- Greg Bettinelli, an Upfront partner since 2014, has also transitioned to an operating role.
Two of the top partners at Upfront Ventures, one of the oldest and most prominent Los Angeles venture firms, have quietly stepped back from investing duties in recent months and will be moving on to pursue other opportunities, Insider has learned.
Kara Nortman, who was promoted to be one of the firm’s three co-managing partners in 2020, has taken on a new role as board partner in order to spend more time on the professional women’s soccer team she cofounded as well as other sports-related business opportunities, according to Mark Suster, Upfront’s managing partner.
“She realized she was really passionate about sports and she wants to pursue that as a main activity,” Suster said. “She’s transitioning to this role with my complete blessing and we’re still close friends.”
Nortman did not respond to requests for comment.
Greg Bettinelli, an Upfront partner since 2014, will also no longer be making new investments at Upfront.
“I’m transitioning to board partner and have decided to pursue another other opportunity which I’m not ready to discuss yet,” Bettinelli wrote in an email. “I have a great relationship with the Upfront team and obviously the firm and my portfolio mean a lot to me personally and professionally.”
Suster said the timing of both transitions, which he said occurred during the last three months, was purely coincidental. However, he said in both cases Upfront’s relatively narrow focus on business-to-business enterprise technology did not align with Nortman’s interest in sports and Bettinelli’s passion for consumer technology.
“Neither of them were asked to leave,” Suster said. “Sometimes you wake up and you see an opportunity you want to pursue. I don’t want to hold someone back from something they believe in.”
Several investors in LA’s tight knit venture community reacted with surprise to the change.
“That’s big news,” said one VC, who declined to be identified because they were speaking about a rival firm.
In 2020, Nortman cofounded Angel City, a professional women’s soccer team that started playing this year in LA. Other high profile backers of the team include Natalie Portman, venture capitalist Alexis Ohanian, and tennis superstar Serena Williams.
Nortman, who is one of the few women to ascend to the highest ranks of venture capital, is also a founding member of All Raise, a nonprofit advocating for female founders and investors. Before joining Upfront in 2014, she cofounded Moonfrye, a children’s e-commerce company. She was also an executive at IAC where she oversaw Urbanspoon and Citysearch, where she recruited Sean Rad, who went on to build Tinder.
Bettinelli, who also joined Upfront in 2014, was previously the chief marketing officer at HauteLook, an online flash-sale retailer acquired by Nordstrom, and led business development and strategy at Live Nation. His active investments include GOAT, ThredUp, Dronebase, HopSkipDrive, Invia Robotics, Ritual, Pinwheel, Verishop, Rally, Landline, Modern Animal, Route, Loupe, and TheCoolDown, according to his recently updated LinkedIn profile.
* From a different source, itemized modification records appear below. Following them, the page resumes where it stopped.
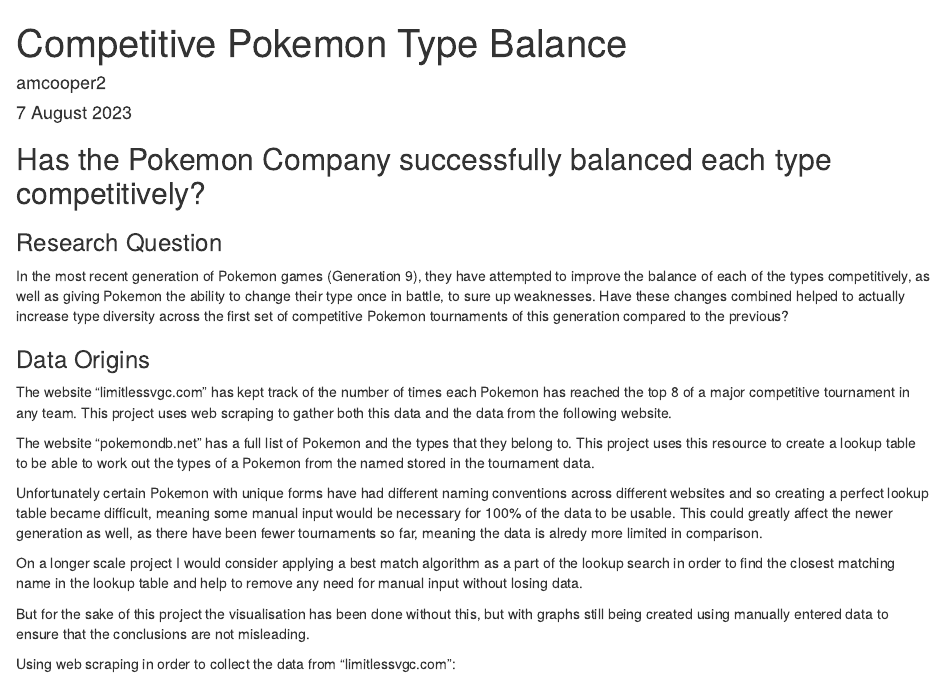
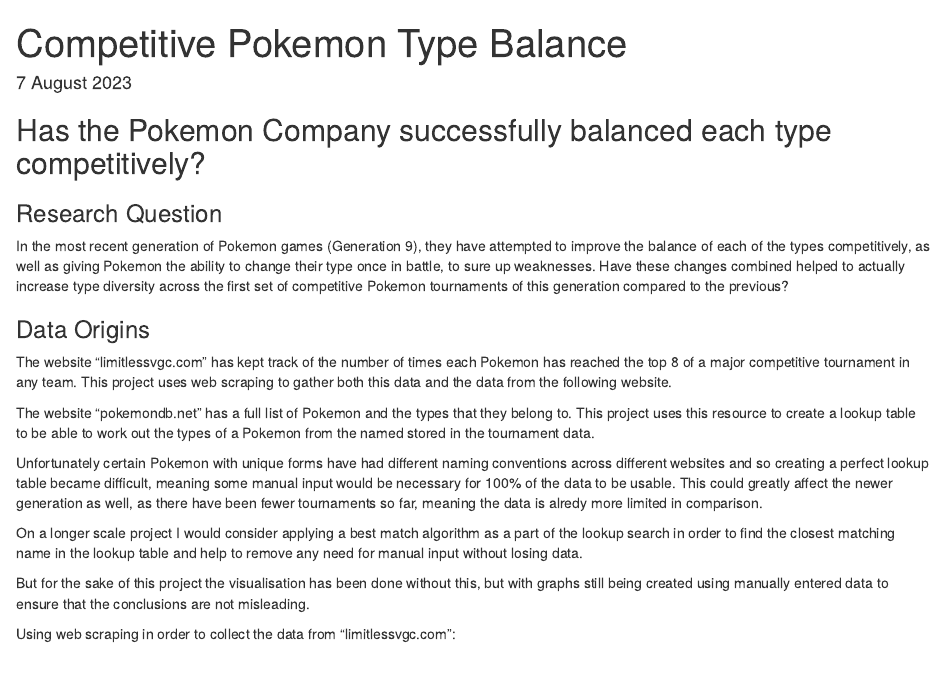
Before and after one commit to amcooper2/PSY6422_project, an R Markdown document (index.Rmd): the page in a window 1100 px wide, from its top. The pictures show the output file index.html that the author committed with the source, opened offline.

Commit message:
Add files via upload

```diff
--- a/index.Rmd
+++ b/index.Rmd
@@ -1,6 +1,5 @@
 ---
 title: "Competitive Pokemon Type Balance"
-author: "amcooper2"
 date: "7 August 2023"
 output:
   html_document: default
```
Also changed, not shown: index.html.
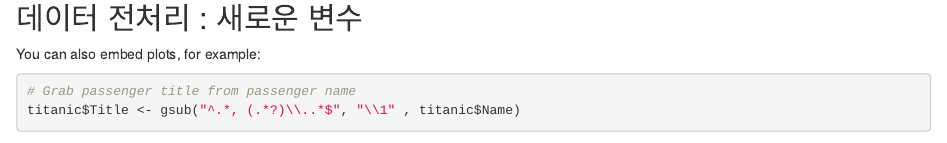
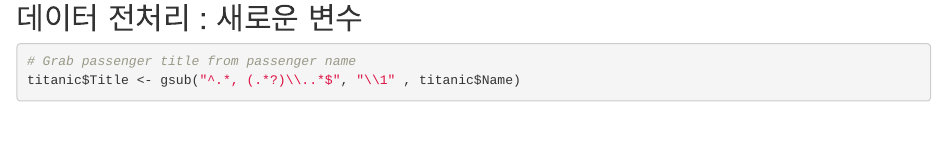
Before and after one commit to kychan214/SNU_Stat_HMDA_KYC, an R Markdown document (lab7.Rmd): the page in a window 1100 px wide, from 990 px down. Rendered offline with R 4.5, knitr and Pandoc, with nearby package versions; some code elsewhere in the file could not run offline.

Commit message:
Lab7 : titanic data

````diff
--- a/lab7.Rmd
+++ b/lab7.Rmd
@@ -29,8 +29,6 @@ summary(titanic)
 ```
 
 ## 데이터 전처리 : 새로운 변수
-
-You can also embed plots, for example:
 
 ```{r New variable}
 # Grab passenger title from passenger name
````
Upfront, which was founded by Yves Sisteroni in 1996, has more than two billion in assets under management and is probably best known for the Upfront Summit, its splashy annual gathering of VCs, founders, and celebrities, which resumed this year after a Covid hiatus at Banc of California stadium south of downtown LA where Angel City plays its matches.
Suster said as much as he will miss Nortman and Bettinelli, Upfront has a deep bench of talented investors, including Kevin Zhang, who has now been at Upfront for nearly a decade and focuses on health tech and gaming. He also praised Kobie Fuller, who focuses on Black founded businesses and customer experience software.
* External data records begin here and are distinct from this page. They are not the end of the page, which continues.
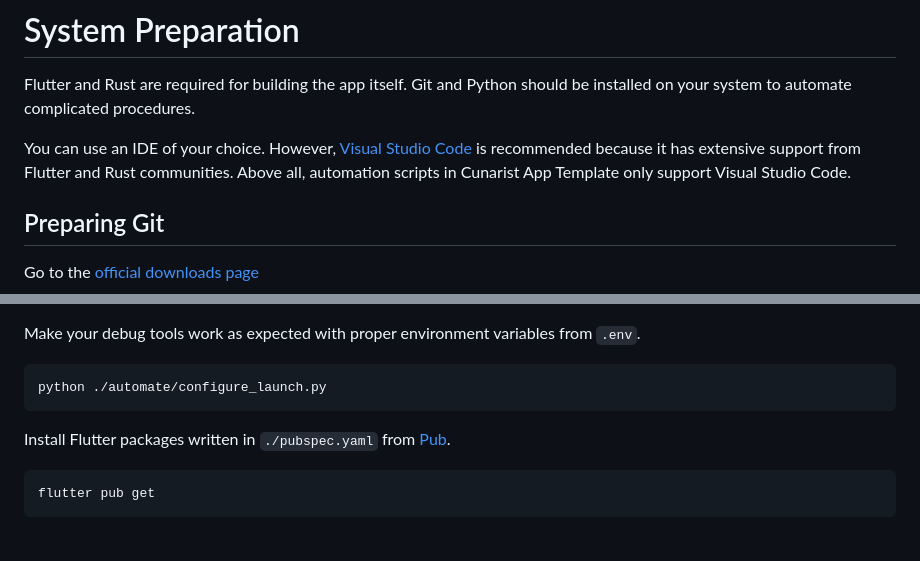
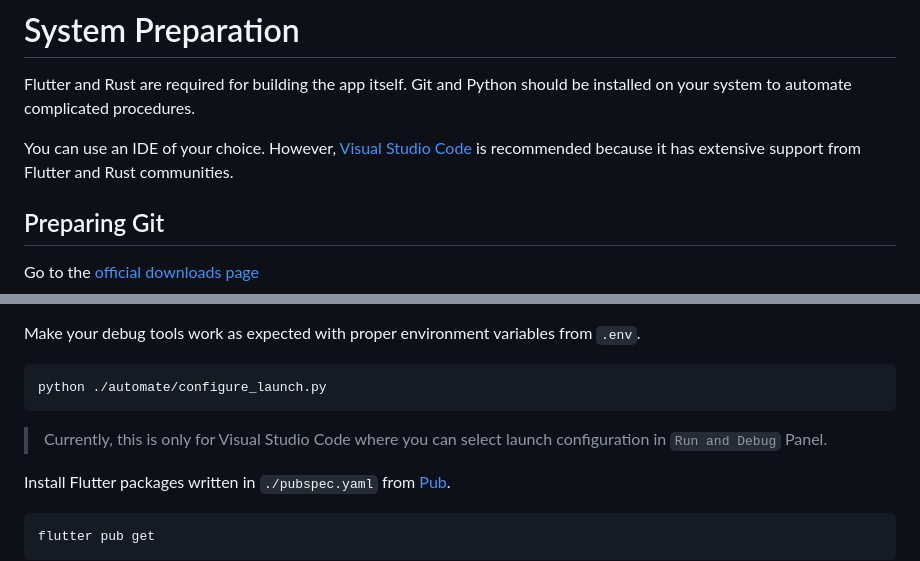
Before and after one commit to cunarist/transle, a Markdown page: README.md, 2 parts joined by grey strips. GitHub-like rendering; blank space fills up the shorter version.

Commit message:
Fix a typo
Improve guide about IDE and launch configuration

````diff
--- a/README.md
+++ b/README.md
@@ -16,7 +16,7 @@ Currently supported platforms in Cunarist App Template are:
 
 Flutter and Rust are required for building the app itself. Git and Python should be installed on your system to automate complicated procedures.
 
-You can use an IDE of your choice. However, [Visual Studio Code](https://code.visualstudio.com/) is recommended because it has extensive support from Flutter and Rust communities. Above all, automation scripts in Cunarist App Template only support Visual Studio Code.
+You can use an IDE of your choice. However, [Visual Studio Code](https://code.visualstudio.com/) is recommended because it has extensive support from Flutter and Rust communities.
 
 ## Preparing Git
 
@@ -77,6 +77,8 @@ Make your debug tools work as expected with proper environment variables from `.
 ```
 python ./automate/configure_launch.py
 ```
+
+> Currently, this is only for Visual Studio Code where you can select launch configuration in `Run and Debug` Panel.
 
 Install Flutter packages written in `./pubspec.yaml` from [Pub](https://pub.dev/).
 
````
As Silicon Valley firms expand their presence in LA, Upfront, which is based in Santa Monica, has started spending more time in San Francisco (Upfront makes 60% of its investments outside of LA). It now employs seven investment professionals, including partners Aditi Maliwal, on the seed team, and Seksom Suriyapa, a former Twitter executive who focuses on growth investments.
In addition to the new $280 seed fund, Upfront is also deploying its third growth-stage fund, which has $200 million in commitments, and a $175 million Continuation Fund. Suster announced this week Upfront has returned more than $600 million to its limited partners since 2021 and more than $1 billion since 2018.
“We have a lot of money and we have a great team,” Suster said.